Founders Day Fire
Founders Day Fire at Crater Lake National Park. Crater Lake is in the foreground. Undated NPS photo by Greg Funderburk.

The National Park Service is not suppressing a 98-acre fire at Crater Lake National Park in Oregon. Instead, they are “managing it to achieve natural resource benefit objectives”. It is five miles north of the famous crater, a geologic feature formed by a volcano. The fire started August 25 and for a while it could not be detected by the MODIS satellite, but recently the activity has increased making possible the data in the image below.
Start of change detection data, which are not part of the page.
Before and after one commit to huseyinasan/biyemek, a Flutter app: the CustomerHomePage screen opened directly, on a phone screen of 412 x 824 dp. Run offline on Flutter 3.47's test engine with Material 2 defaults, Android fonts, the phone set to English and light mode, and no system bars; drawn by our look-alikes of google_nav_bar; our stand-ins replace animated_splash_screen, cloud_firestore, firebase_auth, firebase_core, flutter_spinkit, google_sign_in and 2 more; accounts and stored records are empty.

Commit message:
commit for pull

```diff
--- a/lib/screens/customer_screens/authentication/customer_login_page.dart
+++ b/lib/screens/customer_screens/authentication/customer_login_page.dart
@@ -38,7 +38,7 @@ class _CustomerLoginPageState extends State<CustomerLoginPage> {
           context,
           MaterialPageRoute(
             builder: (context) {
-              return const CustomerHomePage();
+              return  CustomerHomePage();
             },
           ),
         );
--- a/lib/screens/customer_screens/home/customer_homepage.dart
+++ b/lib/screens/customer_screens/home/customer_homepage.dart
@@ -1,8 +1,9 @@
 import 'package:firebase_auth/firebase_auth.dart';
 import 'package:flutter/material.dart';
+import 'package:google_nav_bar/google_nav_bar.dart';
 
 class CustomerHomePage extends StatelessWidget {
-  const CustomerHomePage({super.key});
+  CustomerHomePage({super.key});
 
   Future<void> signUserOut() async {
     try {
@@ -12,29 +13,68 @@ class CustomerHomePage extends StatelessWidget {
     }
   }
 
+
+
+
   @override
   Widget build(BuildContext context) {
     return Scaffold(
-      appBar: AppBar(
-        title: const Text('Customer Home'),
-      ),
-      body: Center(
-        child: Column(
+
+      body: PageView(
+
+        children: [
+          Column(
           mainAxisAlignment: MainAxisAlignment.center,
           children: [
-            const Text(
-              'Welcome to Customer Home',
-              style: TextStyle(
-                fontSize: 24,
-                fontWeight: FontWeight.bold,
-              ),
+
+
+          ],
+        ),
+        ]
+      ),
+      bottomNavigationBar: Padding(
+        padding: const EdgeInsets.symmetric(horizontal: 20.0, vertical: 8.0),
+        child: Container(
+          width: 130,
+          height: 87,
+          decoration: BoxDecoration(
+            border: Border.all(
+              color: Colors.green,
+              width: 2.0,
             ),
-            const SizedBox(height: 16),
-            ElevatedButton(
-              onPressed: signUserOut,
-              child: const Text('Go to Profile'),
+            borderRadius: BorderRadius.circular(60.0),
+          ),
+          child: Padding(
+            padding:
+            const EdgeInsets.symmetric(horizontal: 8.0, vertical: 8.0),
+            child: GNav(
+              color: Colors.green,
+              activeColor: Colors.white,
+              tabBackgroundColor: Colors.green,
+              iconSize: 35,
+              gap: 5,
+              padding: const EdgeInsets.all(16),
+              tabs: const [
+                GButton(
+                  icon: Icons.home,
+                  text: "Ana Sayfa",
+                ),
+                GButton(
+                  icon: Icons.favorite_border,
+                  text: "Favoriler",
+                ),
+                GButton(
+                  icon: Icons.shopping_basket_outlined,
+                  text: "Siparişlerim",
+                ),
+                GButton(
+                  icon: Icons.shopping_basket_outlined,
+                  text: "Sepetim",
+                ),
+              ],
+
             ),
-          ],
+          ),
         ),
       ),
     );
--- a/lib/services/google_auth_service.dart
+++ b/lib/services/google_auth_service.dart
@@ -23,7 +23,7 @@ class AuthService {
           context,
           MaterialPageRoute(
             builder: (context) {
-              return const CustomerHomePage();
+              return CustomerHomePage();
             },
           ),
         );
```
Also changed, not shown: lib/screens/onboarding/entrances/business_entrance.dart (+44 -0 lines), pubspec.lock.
Today September 16, the fire is one mile outside of a Red Flag Warning area to the east.

3-D Map of the Founders Day Fire
3-D Map of the Founders Day Fire, looking south to Crater Lake. The dots represent heat detected by a satellite at 2:02 p.m. September 16, 2014. They are accurate to within a mile.

The lightning-caused fire was discovered on the 98th anniversary of the founding of the National Park Service. Hence, the name.

The Meadow Fire in Yosemite National Park was “managed” for several weeks, burning only 19 acres, until it took off. As of today it has spread to 4,772 acres and is being suppressed at a cost to date of $4.9 million. The incident management team is calling it 80 percent contained.

Crater Lake
Crater Lake, looking northeast on July 30, 2014. Photo by Bill Gabbert.